Daniel Breston

Daniel Breston

#TechEthicist on great practices in the Cloud

ITIL 4 is Quite Engaging – the Service Value Chain Explained

The entire technology world is aware that ITIL, the grand-daddy of all the IT service management (ITSM) frameworks, has morphed into ITIL 4.

This article, originally published here, is not a commentary on ITIL 4, as others are doing that now. I simply want to share how I was blown away by one ITIL 4 image.


Sherlock Holmes in a “Scandal in Bohemia” tells Watson:

“You see, but you do not observe.”

So please stop reading for a moment. Look at the diagram. Observe and consider the impact of what it depicts against the way you deliver value with technology-based solutions at your organization today.


Does your demand flow like this: do this now, oh wait, not that but this, but could you do that by spending less and could we have it sooner? They DEMAND and you do what?


Whoever encouraged the use of this word in the ITIL 4 service value chain model deserves an award!

They demanded and now you’ll engage to consider why they want this, how it will benefit them, and what has to occur next to meet their demand. Engage is the often-missing step which needs to become mandatory.

Consider this: DevOps is about collaboration. Agile encourages people to work together to solve a problem. Lean suggests that to improve or deliver something, then people need to work together. VeriSM, which I played a small part in creating, encourages the interactions of everyone in the lifecycle of delivery – including suppliers – to play nicely in the demand mesh. ITIL 4 now underpins all of these practices, and others, with the use of the word engage.


Some people see waterfall. I observe one continuous process.

Plan and Improve: I try something, I learn from the outcome, and I improve. This activity encompasses the delivery lifecycle. It’s not something that occurs at the beginning and the end. I can drop it in anywhere I need to help remove a constraint that stops my capability to solve problems or enable solutions based on technology. How do I know I have a chance with my plan or in improving what I do? By engaging!


Some people see waterfall. I observe a constant set of activities.

People engage to build something that’s based on an agreed design which when transitioned is affirmed by the people engaged to create or benefit from that Value.

All happy? Great then let’s deliver and support it no matter where it resides. Making people happy by providing things that are “right first time” is what engagement is all about, especially in these digitally disruptive times.


A further point on this aspect of the ITIL 4 service value chain. After four decades of supporting technology services for a variety of organizations, the one thing I’ve learned is that if you don’t engage on the way things will change or on how things need to be resolved if they break, then your service will always suffer.
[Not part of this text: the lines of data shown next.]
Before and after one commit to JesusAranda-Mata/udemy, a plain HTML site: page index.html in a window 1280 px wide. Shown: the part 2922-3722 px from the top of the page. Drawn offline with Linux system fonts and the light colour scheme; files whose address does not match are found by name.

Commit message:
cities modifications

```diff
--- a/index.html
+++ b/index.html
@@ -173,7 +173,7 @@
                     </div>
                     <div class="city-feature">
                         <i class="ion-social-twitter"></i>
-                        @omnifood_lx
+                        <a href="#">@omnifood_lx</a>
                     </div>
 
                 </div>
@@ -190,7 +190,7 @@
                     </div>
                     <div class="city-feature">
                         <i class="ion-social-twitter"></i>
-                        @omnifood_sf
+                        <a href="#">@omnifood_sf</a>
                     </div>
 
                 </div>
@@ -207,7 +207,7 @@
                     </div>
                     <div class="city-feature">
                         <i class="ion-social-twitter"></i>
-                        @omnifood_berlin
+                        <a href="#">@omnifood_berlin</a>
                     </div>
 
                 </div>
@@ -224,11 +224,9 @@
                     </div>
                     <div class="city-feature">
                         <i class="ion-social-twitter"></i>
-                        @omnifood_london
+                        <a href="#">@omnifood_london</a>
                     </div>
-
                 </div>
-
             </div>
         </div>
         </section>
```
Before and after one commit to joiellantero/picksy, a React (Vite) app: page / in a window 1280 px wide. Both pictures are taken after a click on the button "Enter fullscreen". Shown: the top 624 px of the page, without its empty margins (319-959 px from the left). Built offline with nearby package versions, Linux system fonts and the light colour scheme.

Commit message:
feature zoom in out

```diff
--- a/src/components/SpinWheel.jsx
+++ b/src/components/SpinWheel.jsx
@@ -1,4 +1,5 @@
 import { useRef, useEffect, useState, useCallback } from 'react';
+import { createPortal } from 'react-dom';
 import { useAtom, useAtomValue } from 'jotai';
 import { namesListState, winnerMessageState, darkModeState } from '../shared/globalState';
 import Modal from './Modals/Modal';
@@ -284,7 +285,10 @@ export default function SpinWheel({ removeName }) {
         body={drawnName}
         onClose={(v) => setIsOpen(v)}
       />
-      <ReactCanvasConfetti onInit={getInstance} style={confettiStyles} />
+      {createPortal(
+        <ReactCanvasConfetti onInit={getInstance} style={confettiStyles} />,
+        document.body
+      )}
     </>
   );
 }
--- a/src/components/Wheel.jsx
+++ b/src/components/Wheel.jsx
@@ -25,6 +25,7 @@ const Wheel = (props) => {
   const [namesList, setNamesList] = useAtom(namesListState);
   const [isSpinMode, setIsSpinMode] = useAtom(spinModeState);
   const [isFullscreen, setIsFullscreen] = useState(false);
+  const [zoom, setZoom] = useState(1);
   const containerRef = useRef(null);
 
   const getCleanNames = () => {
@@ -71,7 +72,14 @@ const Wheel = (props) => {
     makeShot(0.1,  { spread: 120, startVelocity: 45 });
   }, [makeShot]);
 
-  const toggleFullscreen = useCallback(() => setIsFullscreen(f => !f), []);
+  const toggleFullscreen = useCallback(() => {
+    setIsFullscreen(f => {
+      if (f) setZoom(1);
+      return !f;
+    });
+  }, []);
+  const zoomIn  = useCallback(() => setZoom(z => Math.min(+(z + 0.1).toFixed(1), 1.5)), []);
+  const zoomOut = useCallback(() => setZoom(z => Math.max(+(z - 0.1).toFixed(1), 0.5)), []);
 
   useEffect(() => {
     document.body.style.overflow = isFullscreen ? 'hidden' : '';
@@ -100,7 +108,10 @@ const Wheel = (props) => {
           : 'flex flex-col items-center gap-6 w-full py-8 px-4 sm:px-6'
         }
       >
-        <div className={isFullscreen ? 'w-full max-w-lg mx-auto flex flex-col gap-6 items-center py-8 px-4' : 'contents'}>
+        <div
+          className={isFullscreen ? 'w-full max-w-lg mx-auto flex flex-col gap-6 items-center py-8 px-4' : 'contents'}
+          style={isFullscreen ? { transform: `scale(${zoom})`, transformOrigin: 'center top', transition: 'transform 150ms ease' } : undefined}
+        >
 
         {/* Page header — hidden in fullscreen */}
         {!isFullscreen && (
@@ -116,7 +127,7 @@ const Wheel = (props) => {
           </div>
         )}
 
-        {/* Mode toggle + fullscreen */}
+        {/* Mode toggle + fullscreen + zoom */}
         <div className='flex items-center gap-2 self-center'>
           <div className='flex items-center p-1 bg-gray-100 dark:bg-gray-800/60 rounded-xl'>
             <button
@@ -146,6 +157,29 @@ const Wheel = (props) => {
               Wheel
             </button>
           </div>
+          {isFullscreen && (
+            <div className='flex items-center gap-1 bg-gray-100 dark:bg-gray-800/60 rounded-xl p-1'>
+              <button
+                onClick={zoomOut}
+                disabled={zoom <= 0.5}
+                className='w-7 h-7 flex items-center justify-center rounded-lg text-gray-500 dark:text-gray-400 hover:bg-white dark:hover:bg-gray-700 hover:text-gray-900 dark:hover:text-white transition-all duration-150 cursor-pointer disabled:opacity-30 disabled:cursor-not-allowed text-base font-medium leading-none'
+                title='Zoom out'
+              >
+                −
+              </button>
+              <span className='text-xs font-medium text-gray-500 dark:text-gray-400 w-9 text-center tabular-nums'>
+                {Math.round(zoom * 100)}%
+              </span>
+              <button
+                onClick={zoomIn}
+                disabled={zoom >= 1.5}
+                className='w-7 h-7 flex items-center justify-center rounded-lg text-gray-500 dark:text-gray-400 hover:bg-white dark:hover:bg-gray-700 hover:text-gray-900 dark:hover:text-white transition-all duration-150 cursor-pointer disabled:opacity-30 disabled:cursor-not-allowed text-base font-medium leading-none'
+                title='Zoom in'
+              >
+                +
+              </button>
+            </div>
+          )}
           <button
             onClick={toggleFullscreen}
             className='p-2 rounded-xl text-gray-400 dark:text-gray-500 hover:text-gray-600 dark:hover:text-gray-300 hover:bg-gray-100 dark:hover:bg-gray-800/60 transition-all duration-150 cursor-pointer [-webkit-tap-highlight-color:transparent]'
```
Deliver and support requires commitment from all involved parties. Technology services depend on your people but also on others. Treat them as suppliers and get what you pay for. Engage with them as partners and reap the rewards.


As written in many blogs and books: no matter what you do in your pipeline or technology lifecycle, or no matter how good and fast you are, it’s all a waste if what you deliver is of no use or poor quality.

Value is only perceived when that product or service is used and appreciated. You can’t determine this by sending out an occasional net promoter score (NPS) survey.

You can only determine a product or service’s worth by engaging with the consumer, be they internal or external. It could be Ops building an API for product teams or your organization providing a new digital service – you can only know if it was of value by engaging.


Synonyms for engage: involve, participate, take part.

This is what ITIL, no matter the version, has always been about. It’s not the processes or practices or tools that you use that matter. It’s the way you work together to create amazing things based on technology.

I won’t comment on the rest of ITIL 4 but I hope this encourages you to go and observe for yourself, and please engage with us on what you find!